Studies of sign language structure are designed to uncover fundamental properties of human languages. Some aspects of sign languages are similar, even identical, to spoken language structure, for example, having levels of organization from the phonological to the morphological and syntactic. Other aspects of sign languages are less clearly like spoken languages, for example, the verb class system in American Sign Language (ASL). ASL verbs divide into three major classes: 1) plain verbs (without agreement), 2) spatial verbs (marking only locatives) and 3) agreement verbs (marking person and number agreement). Agreement in spoken languages rarely applies to a single semantic class, instead is more likely to appear more broadly across verbs.
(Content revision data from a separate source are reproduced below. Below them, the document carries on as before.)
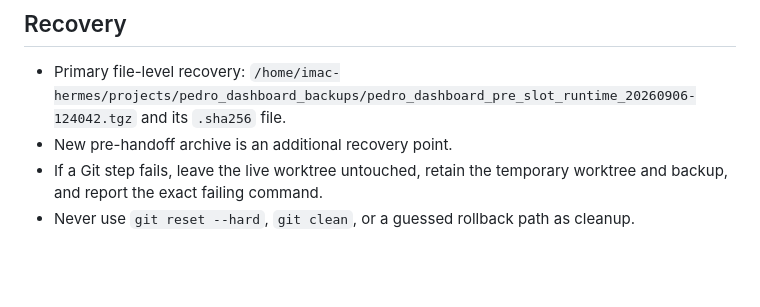
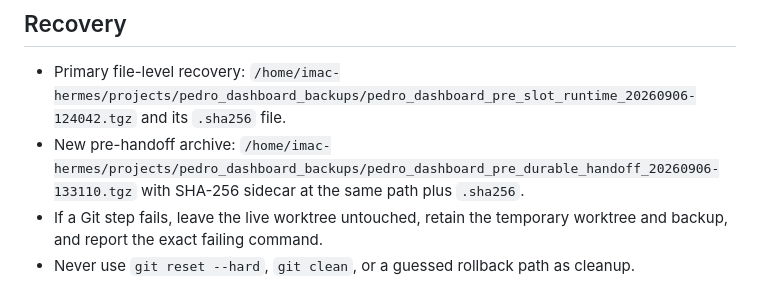
Before and after one commit to n0geegee/pedro-dashboard, a Markdown page: .hermes/plans/2026-09-06_132832-durable-slot-handoff.md, the part around the change. Drawn GitHub-style; blank space fills up the shorter version.

```diff
--- a/.hermes/plans/2026-09-06_132832-durable-slot-handoff.md
+++ b/.hermes/plans/2026-09-06_132832-durable-slot-handoff.md
@@ -126,6 +126,6 @@ From `origin/refactor/pedro-dashboard-slot-runtime` in a new temporary worktree:
 ## Recovery
 
 - Primary file-level recovery: `/home/imac-hermes/projects/pedro_dashboard_backups/pedro_dashboard_pre_slot_runtime_20260906-124042.tgz` and its `.sha256` file.
-- New pre-handoff archive is an additional recovery point.
+- New pre-handoff archive: `/home/imac-hermes/projects/pedro_dashboard_backups/pedro_dashboard_pre_durable_handoff_20260906-133110.tgz` with SHA-256 sidecar at the same path plus `.sha256`.
 - If a Git step fails, leave the live worktree untouched, retain the temporary worktree and backup, and report the exact failing command.
 - Never use `git reset --hard`, `git clean`, or a guessed rollback path as cleanup.
```
Also changed, not shown: AGENTS.md (+13 -1 lines).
My recent work explores areas of sign language structure that appear to be unusual to sign languages, such as: fingerspelling, a manual system for representing alphabetic letters that is not iconic, yet interacts with signs, and a category of signs that alternate between handling/instrument forms for objects held by the hand.

Language and culture
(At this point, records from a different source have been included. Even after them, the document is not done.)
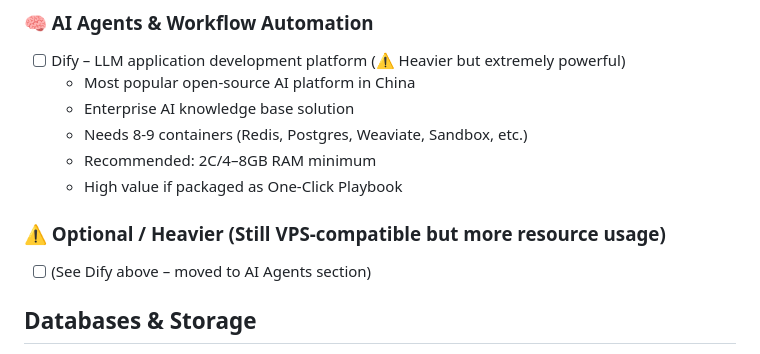
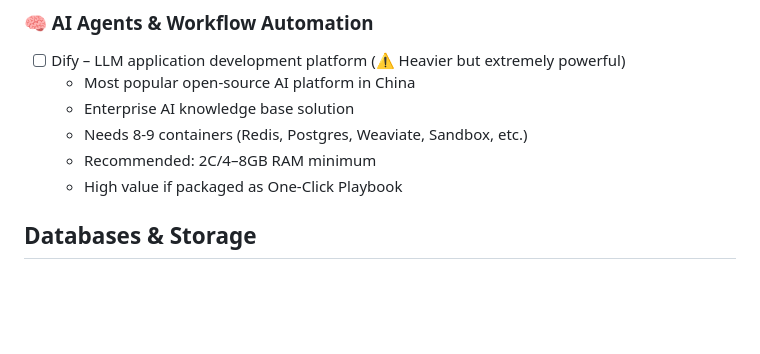
Before and after one commit to node-pulse/admiral, a Markdown page: playbooks.md, the part around the change. GitHub-like rendering; blank space fills up the shorter version.

Commit message:
fix: remove optional section for heavier VPS-compatible projects in playbooks

```diff
--- a/playbooks.md
+++ b/playbooks.md
@@ -80,10 +80,6 @@
   - Needs 8-9 containers (Redis, Postgres, Weaviate, Sandbox, etc.)
   - Recommended: 2C/4–8GB RAM minimum
   - High value if packaged as One-Click Playbook
-
-### ⚠️ Optional / Heavier (Still VPS-compatible but more resource usage)
-
-- [ ] (See Dify above – moved to AI Agents section)
 
 ## Databases & Storage
 
```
Natural sign languages exist in communities of signers. The history of American Sign Language dates from the earliest years of colonial America. Tom Humphries and I have published two books on cultures and communities of Deaf people in the U.S.: Deaf in America: Voices from a Culture (Harvard University Press, 1988) and Inside Deaf Culture (Harvard University Press, 2005). We view culture as a dynamic process; at its heart are practices carried out in context. Such practices include rituals, performance as well as means of learning to read, learning to see and watch and learning to engage with others. ASL is a visual/manual language which is adaptive to the communicative and symbolic needs of a community of deaf people. Among the topics I have addressed in my published work are: performance in ASL, rhetoric in early ASL film (dating from 1913), and the future of sign languages in the age of cochlear implants and genetic engineering.